Compliance with Securities Laws

Any issuance of securities, meaning stock, LLC interests, options, warrants, convertible notes, convertible securities (or SAFEs) and more, will be subject to federal and state securities laws.  Startup companies often need to find an exemption to the registration requirements of federal securities laws until they are ready to go public.  Securities law is a large and complex subject that really requires a good corporate attorney to help explain those obligations relevant to a particular company in a particular given circumstance.  Failure to comply with securities laws can result in a huge financial burden on the company, the founders and recipients of equity, including employees and investors, when fines are imposed or the recipients are forced to pay a much higher price for the equity than what was intended.  An experienced securities practitioner can help you find the right exemption and implement the right process to avoid fines and adverse consequences.

Protecting Your Intellectual Property and Employment Issues

It is critical to have proper employment documentation in place and such documentation should properly protect the company’s intellectual property.  Typical employment agreements include “at-will” offer letters, independent contractor agreements, consultant or advisor agreements and stock incentive award documents.  Employment laws vary from state to state so depending on what state you’re in, you may need to include specific provisions to comply with applicable state law. One of the most important employment documents which every employee (including co-founders) should sign is a proprietary or confidential information and inventions assignment agreement.  This document ensures the company’s confidential information will remain confidential and that any ideas, work product or deliverables created by the company’s employees while working for the company will be owned by the company.  These agreements generally prevent key employees who have developed significant intellectual property for the company from claiming rights in such intellectual property in the event that they leave.

Trying To Do It Yourself

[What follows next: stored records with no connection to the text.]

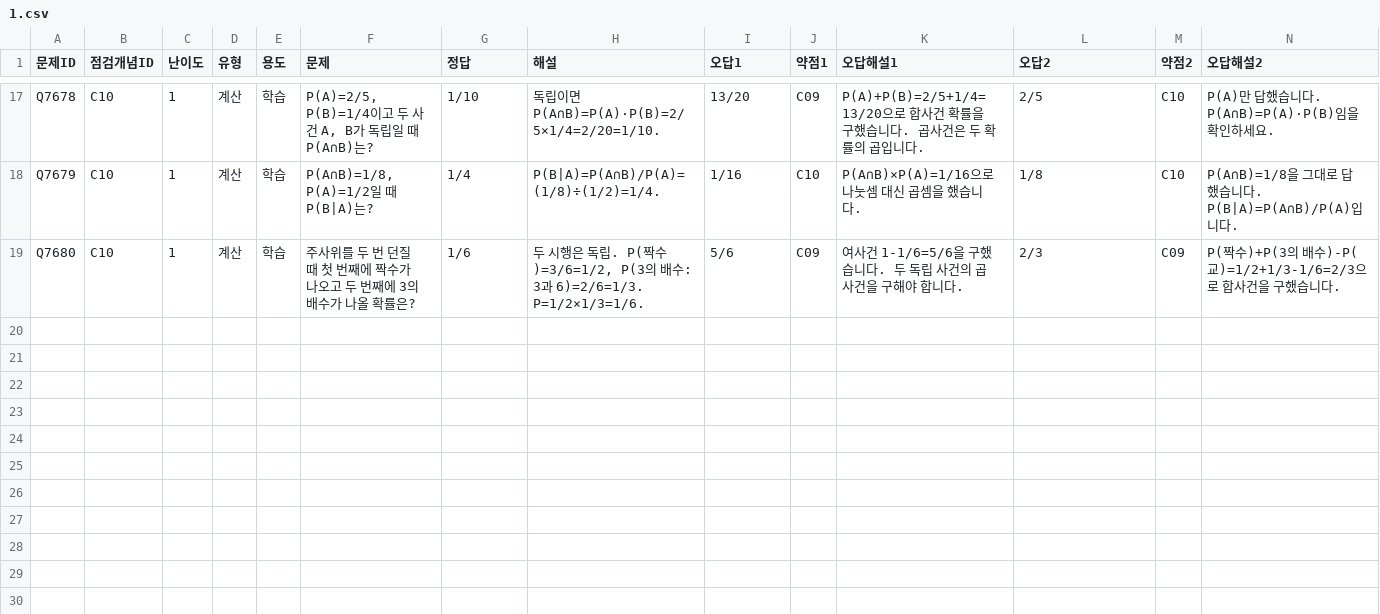
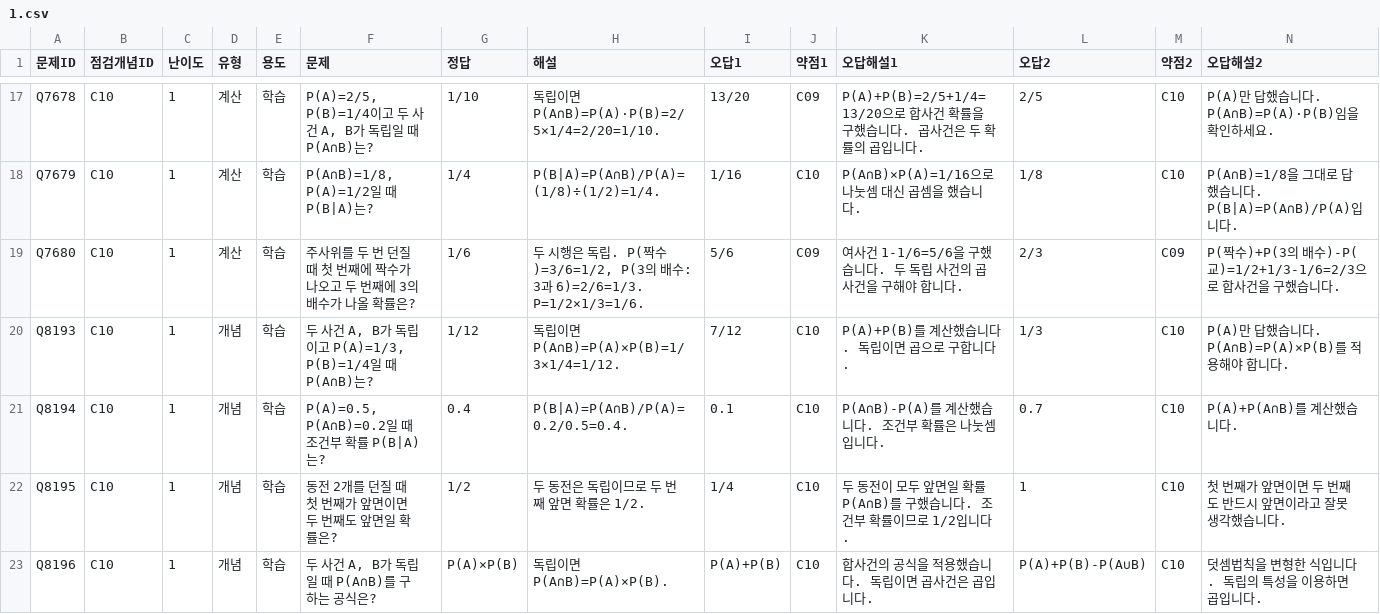
Before and after one commit to wataryu00-boop/math-diagnostic, a CSV file: problems/C10/1.csv, drawn as a sheet; only a part is shown, gaps mark what is left out; rows hold the shown columns only; the diff names each change by its address in the sheet, - before the commit and + after, or states it on an @@ line.

```diff
--- a/problems/C10/1.csv
+++ b/problems/C10/1.csv
+row 20: Q8193 | C10 | 1 | 개념 | 학습 | 두 사건 A, B가 독립이고 P(A)=1/3, P(B)=1/4일 때 P(A∩B)는? | 1/12 | 독립이면 P(A∩B)=P(A)×P(B)=1/3×1/4=1/12. | 7/12 | C10 | P(A)+P(B)를 계산했습니다. 독립이면 곱으로 구합니다. | 1/3 | C10 | P(A)만 답했습니다. P(A∩B)=P(A)×P(B)를 적용해야 합니다.
+row 21: Q8194 | C10 | 1 | 개념 | 학습 | P(A)=0.5, P(A∩B)=0.2일 때 조건부 확률 P(B|A)는? | 0.4 | P(B|A)=P(A∩B)/P(A)=0.2/0.5=0.4. | 0.1 | C10 | P(A∩B)-P(A)를 계산했습니다. 조건부 확률은 나눗셈입니다. | 0.7 | C10 | P(A)+P(A∩B)를 계산했습니다.
+row 22: Q8195 | C10 | 1 | 개념 | 학습 | 동전 2개를 던질 때 첫 번째가 앞면이면 두 번째도 앞면일 확률은? | 1/2 | 두 동전은 독립이므로 두 번째 앞면 확률은 1/2. | 1/4 | C10 | 두 동전이 모두 앞면일 확률 P(A∩B)를 구했습니다. 조건부 확률이므로 1/2입니다. | 1 | C10 | 첫 번째가 앞면이면 두 번째도 반드시 앞면이라고 잘못 생각했습니다.
+row 23: Q8196 | C10 | 1 | 개념 | 학습 | 두 사건 A, B가 독립일 때 P(A∩B)를 구하는 공식은? | P(A)×P(B) | 독립이면 P(A∩B)=P(A)×P(B). | P(A)+P(B) | C10 | 합사건의 공식을 적용했습니다. 독립이면 곱사건은 곱입니다. | P(A)+P(B)-P(A∪B) | C10 | 덧셈법칙을 변형한 식입니다. 독립의 특성을 이용하면 곱입니다.
```
Also changed, not shown: problems/C09/1.csv, problems/C09/2.csv, 16 other files.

For the reasons stated above and many more, one of the biggest mistakes a company can make is trying to do the legal formation work on their own or with an inexperienced legal service provider.  All of the mistakes described above are correctable but correcting them takes time and can incur greater cost than getting professional advice from the beginning.  Many firms have very reasonable startup packages for early stage companies that include both forming the company properly and providing a suite of documents covering most, if not all, of the above issues for the company’s use, for a very reasonable flat fee.  These packages are designed to get the company started and provide you with the basic forms of agreements you need to be protected.  Once these are put in place, the company is unlikely to incur significant legal costs until it raises capital or undergoes another significant event.  While a startup package fee may still seem like a significant amount of money to spend in a company’s early stages, the value is immeasurable over the life and success of the business.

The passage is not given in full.